**Web page edit records:**
########################################

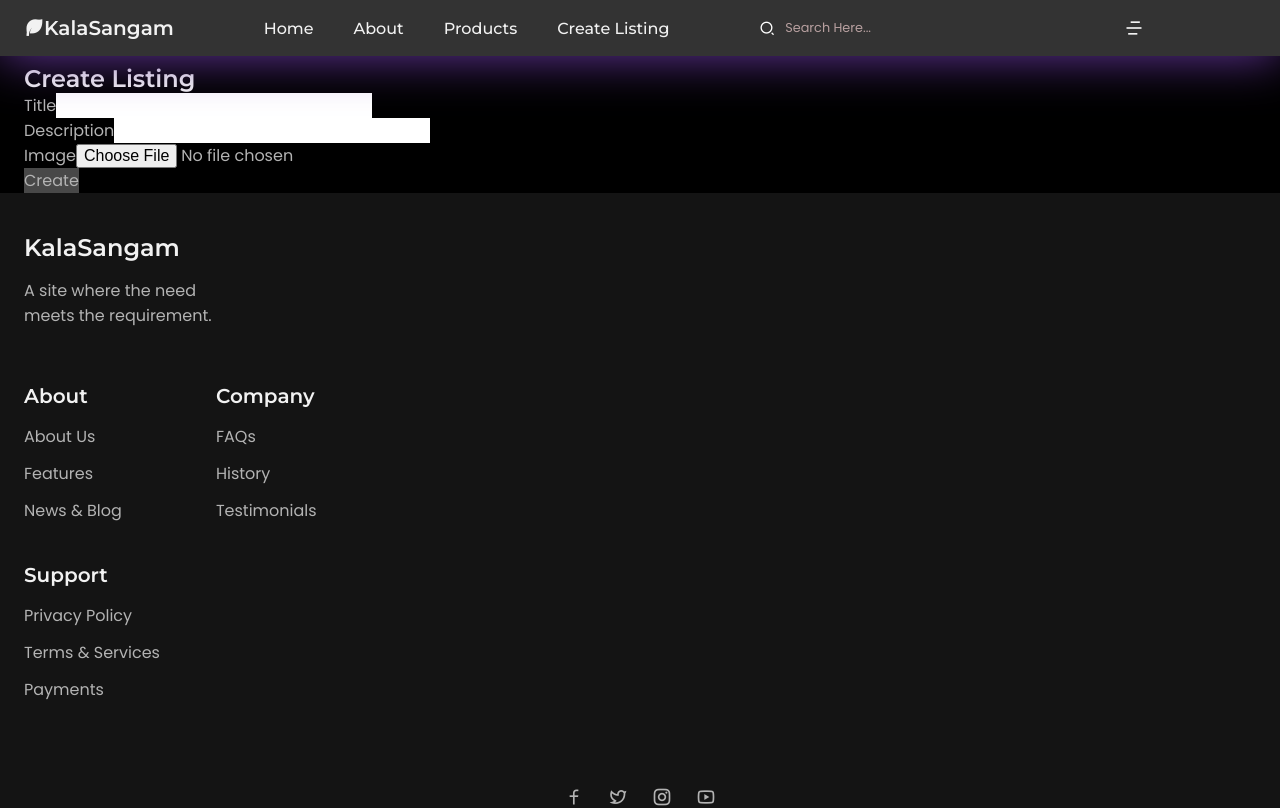
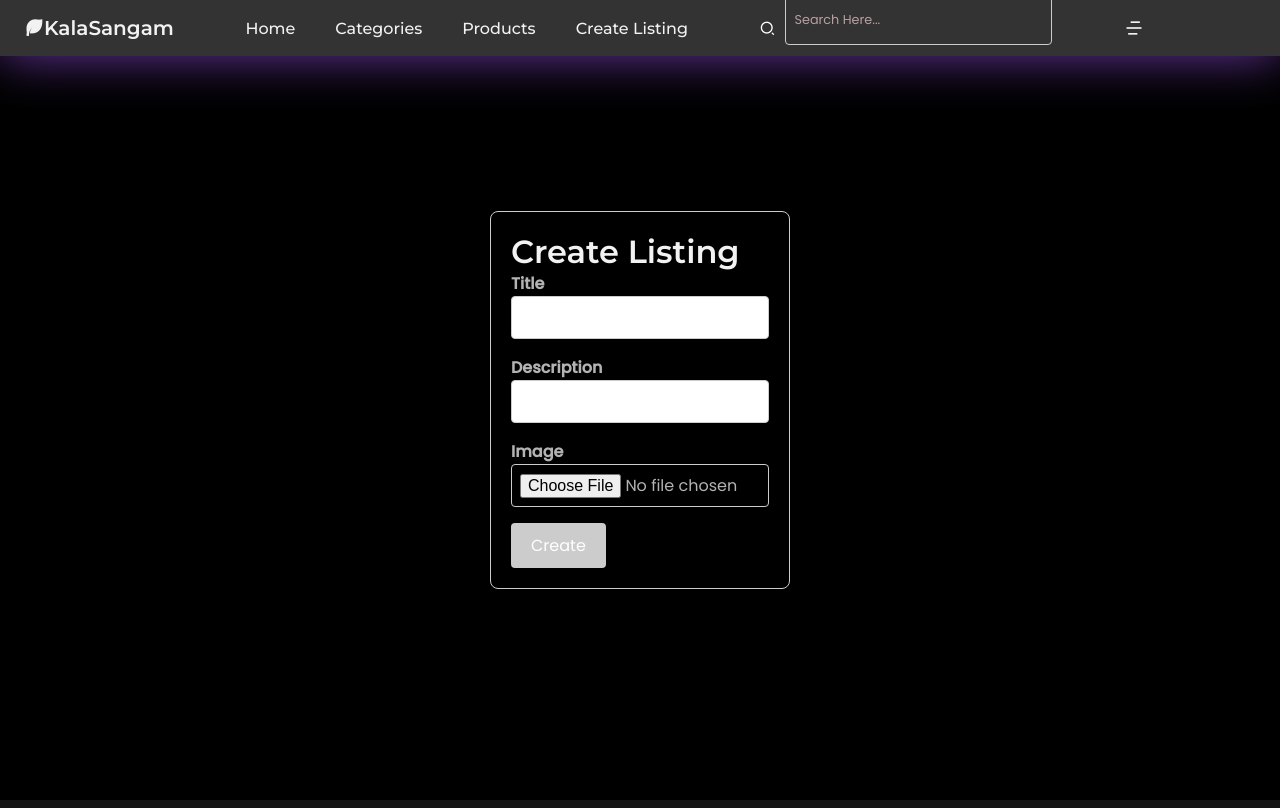
Before and after one commit to eziokittu/Kalasangam-app, a React (Create React App) app in the folder kalasangam-frontend/: page /create-listing in a window 1280 px wide. Shown: the top 808 px of the page. Built offline with nearby package versions, Linux system fonts and the light colour scheme.

Commit message:
start from here

```diff
--- a/kalasangam-frontend/src/App.js
+++ b/kalasangam-frontend/src/App.js
@@ -19,11 +19,11 @@ function App() {
     <BrowserRouter>
       <Header
         appname='KalaSangam'
-        names={['Home', 'About', 'Products', 'Create Listing']}
+        names={['Home', 'Categories', 'Products', 'Create Listing']}
       />
       <Routes>
         <Route exact path='/' element={<Main homeImage={IMAGES.image_home}/>} />
-        <Route exact path='/about' element={<About />} />
+        <Route exact path='/categories' element={<About />} />
         <Route exact path='/products' element={<Products />} />
         <Route exact path='/create-listing' element={<CreateListing />} />
       </Routes>
--- a/kalasangam-frontend/src/pages/createListing/CreateListing.css
+++ b/kalasangam-frontend/src/pages/createListing/CreateListing.css
@@ -0,0 +1,48 @@
+/* Apply styling to the container div */
+.form-container {
+    display: flex;
+    justify-content: center;
+    align-items: center;
+    height: 100vh;
+  }
+
+  /* Style the form */
+  form {
+    display: flex;
+    flex-direction: column;
+    align-items: flex-start; /* Align form items to the left */
+    width: 300px;
+    padding: 20px;
+    border: 1px solid #ccc;
+    border-radius: 8px;
+    box-shadow: 0px 0px 10px rgba(0, 0, 0, 0.1);
+  }
+
+  /* Style the form elements */
+  label {
+    font-weight: bold;
+    margin-bottom: 8px;
+  }
+
+  input[type="text"], input[type="file"] {
+    width: 100%;
+    padding: 8px;
+    margin-bottom: 16px;
+    border: 1px solid #ccc;
+    border-radius: 4px;
+  }
+
+  button {
+    padding: 10px 20px;
+    background-color: #007bff;
+    color: white;
+    border: none;
+    border-radius: 4px;
+    cursor: pointer;
+  }
+
+  /* Disable button when form is invalid */
+  button:disabled {
+    background-color: #ccc;
+    cursor: not-allowed;
+  }
--- a/kalasangam-frontend/src/pages/createListing/CreateListing.js
+++ b/kalasangam-frontend/src/pages/createListing/CreateListing.js
@@ -1,4 +1,4 @@
-// import './CreateListing.css';
+import './CreateListing.css';
 import '../../reusable/reusable.css';
 import Button from '../../reusable/FormElements/Button';
 import ImageUpload from '../../reusable/FormElements/ImageUpload';
@@ -42,9 +42,9 @@ function CreateListing() {
   };
 
   return (
-    <div className='container insideBody'>
-      <h2>Create Listing</h2>
+    <div className='form-container'>
       <form onSubmit={handleSubmit}>
+        <h1>Create Listing</h1>
         <div>
           <label>Title</label>
           <input
--- a/kalasangam-frontend/src/pages/products/Products.js
+++ b/kalasangam-frontend/src/pages/products/Products.js
@@ -22,7 +22,7 @@ function Products() {
   };
 
   return (
-    <div className="">
+    <div className="insideBody">
       <h2>Products</h2>
       <div className="products">
         {products.map((product) => (
--- a/kalasangam-frontend/src/shared/header/Header.js
+++ b/kalasangam-frontend/src/shared/header/Header.js
@@ -17,7 +17,7 @@ export default function Header(props) {
                    </li>
 
                    <li className="nav__item">
-                       <Link to="/About" className="nav__link">{props.names[1]}</Link>
+                       <Link to="/categories" className="nav__link">{props.names[1]}</Link>
                    </li>
 
                    <li className="nav__item">
```
Also changed, not shown: 4 other files (tests, documents, lock files or other folders).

########################################

**Required action:**
If the word "About" appears in a line above, copy that line.

**Response box:**
-        names={['Home', 'About', 'Products', 'Create Listing']}
-        <Route exact path='/about' element={<About />} />
+        <Route exact path='/categories' element={<About />} />
-                       <Link to="/About" className="nav__link">{props.names[1]}</Link>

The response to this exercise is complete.